Recently I wrote an article about Will Cotton, and Phillips feels like the anti-Cotton. Whereas Cotton’s world of food and women is soft, beautiful, and delectable, Messy has a harder edge, and one that I find more appealing. Once again, I’m drawn to the marshmallow mohawk woman, this time screaming out. She looks like a very intimidating alien. I find that although I have some difficulty with the idea of Phillips smearing food all over these women, the women rock it with a powerful presence, which is more than I can say of Cotton’s work. Each artist is experimenting with food, and beauty and sexuality in women. Phillips takes the viewer somewhere they didn’t expect to go. (Via Lost at E Minor)

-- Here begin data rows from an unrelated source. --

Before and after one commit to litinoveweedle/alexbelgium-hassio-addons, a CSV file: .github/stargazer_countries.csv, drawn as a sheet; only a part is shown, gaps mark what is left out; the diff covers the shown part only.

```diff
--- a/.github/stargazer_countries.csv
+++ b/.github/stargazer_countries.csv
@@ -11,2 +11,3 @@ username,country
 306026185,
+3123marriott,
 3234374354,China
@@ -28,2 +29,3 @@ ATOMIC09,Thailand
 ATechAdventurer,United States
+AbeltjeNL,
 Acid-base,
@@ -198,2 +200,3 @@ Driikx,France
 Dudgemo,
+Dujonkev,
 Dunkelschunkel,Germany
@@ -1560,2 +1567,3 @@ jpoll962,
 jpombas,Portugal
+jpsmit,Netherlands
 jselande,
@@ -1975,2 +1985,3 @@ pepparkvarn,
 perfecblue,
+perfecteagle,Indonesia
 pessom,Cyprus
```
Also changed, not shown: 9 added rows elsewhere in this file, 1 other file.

In his new show “My God” Qiu Minye presents us with a new way of seeing. Well, he at least offers us a new way of experiencing objects and the recording of those 3-dimensional things with photography. By painting with light, Minye has suggested different forms of objects that could be real, and then photographed them, resulting in haunting, iridescent, airy images. Whether it is an outline of several figures huddled together watching something in the distance, or an ambiguous geological shape, mythological creatures or floating forms of babies, these snapshots all belong to another space and time.
Minye’s playful images all have a gracefulness to them, and more than most photographs seem to have successfully frozen a moment in time. By removing any fussy details (whether it is light, shadow or color) that may anchor an object in the mundane, he has elevated the idea of the object/subject to something majestic and mystical. The fish for example seems to spitting sparks of fire and is caught in an ethereal state – in a way we don’t see our everyday fish. Minye has managed to capture some sort of life force or see-able movable energy and it is a very calming thing to witness. He has a very existential approach to his art. He poses numerous questions when speaking about his past photographic projects:

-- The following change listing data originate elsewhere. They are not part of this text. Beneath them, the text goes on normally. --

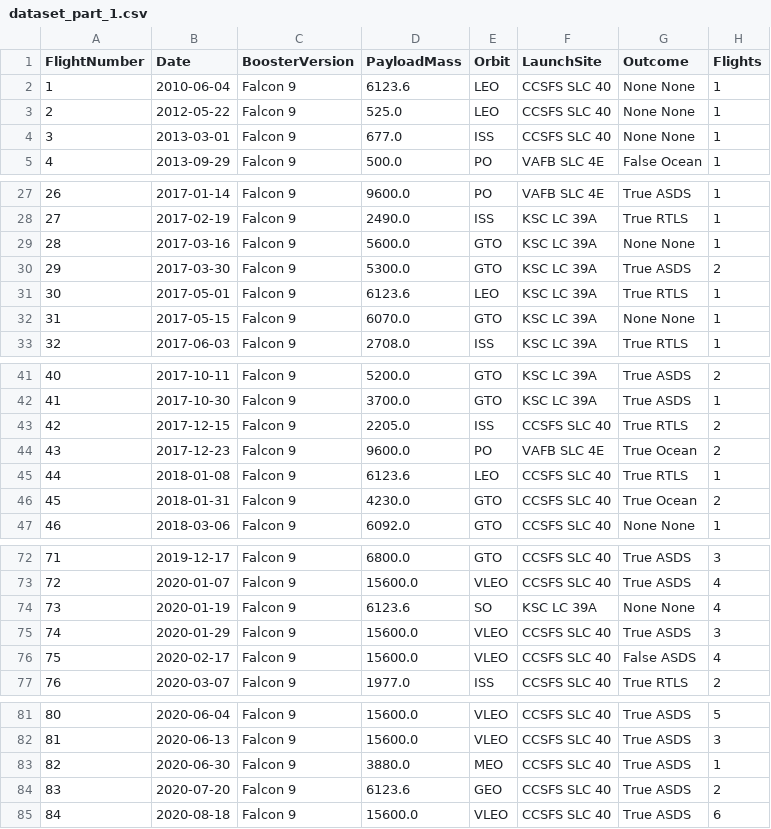
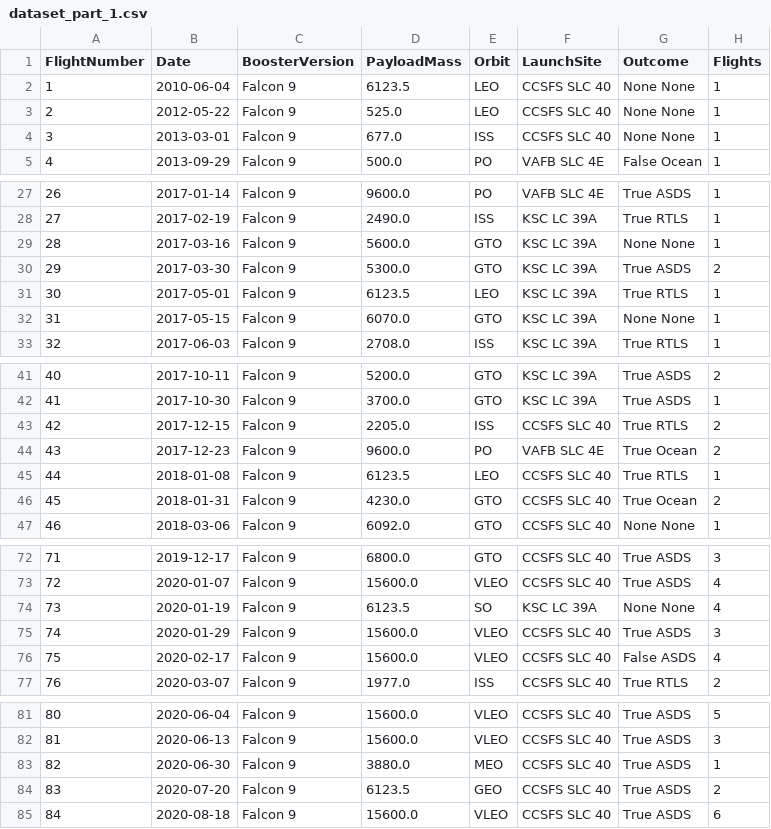
Before and after one commit to MikiasHWT/ibm_cert, a CSV file: dataset_part_1.csv, drawn as a sheet; only a part is shown, gaps mark what is left out; the diff names each change by its address in the sheet, - before the commit and + after, or states it on an @@ line.

```diff
--- a/dataset_part_1.csv
+++ b/dataset_part_1.csv
-D2 (PayloadMass): 6123.6
+D2 (PayloadMass): 6123.5
-D31 (PayloadMass): 6123.6
+D31 (PayloadMass): 6123.5
-D45 (PayloadMass): 6123.6
+D45 (PayloadMass): 6123.5
-D74 (PayloadMass): 6123.6
+D74 (PayloadMass): 6123.5
-D84 (PayloadMass): 6123.6
+D84 (PayloadMass): 6123.5
```
Also changed, not shown: 15 other files.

What part of humanity is lost in time? How can we transform these moments into eternity? There are always two worlds, the world of yesteryear that has collapsed and the real world. Here, it is to travel between the two. (Source)
Minye seems to be coercing a particular response out of his audience – suggesting we look at the things surrounding us in an abstract, philosophical way – where it’s more about the idea of the thing rather than the tangibility of it. (Via Designboom)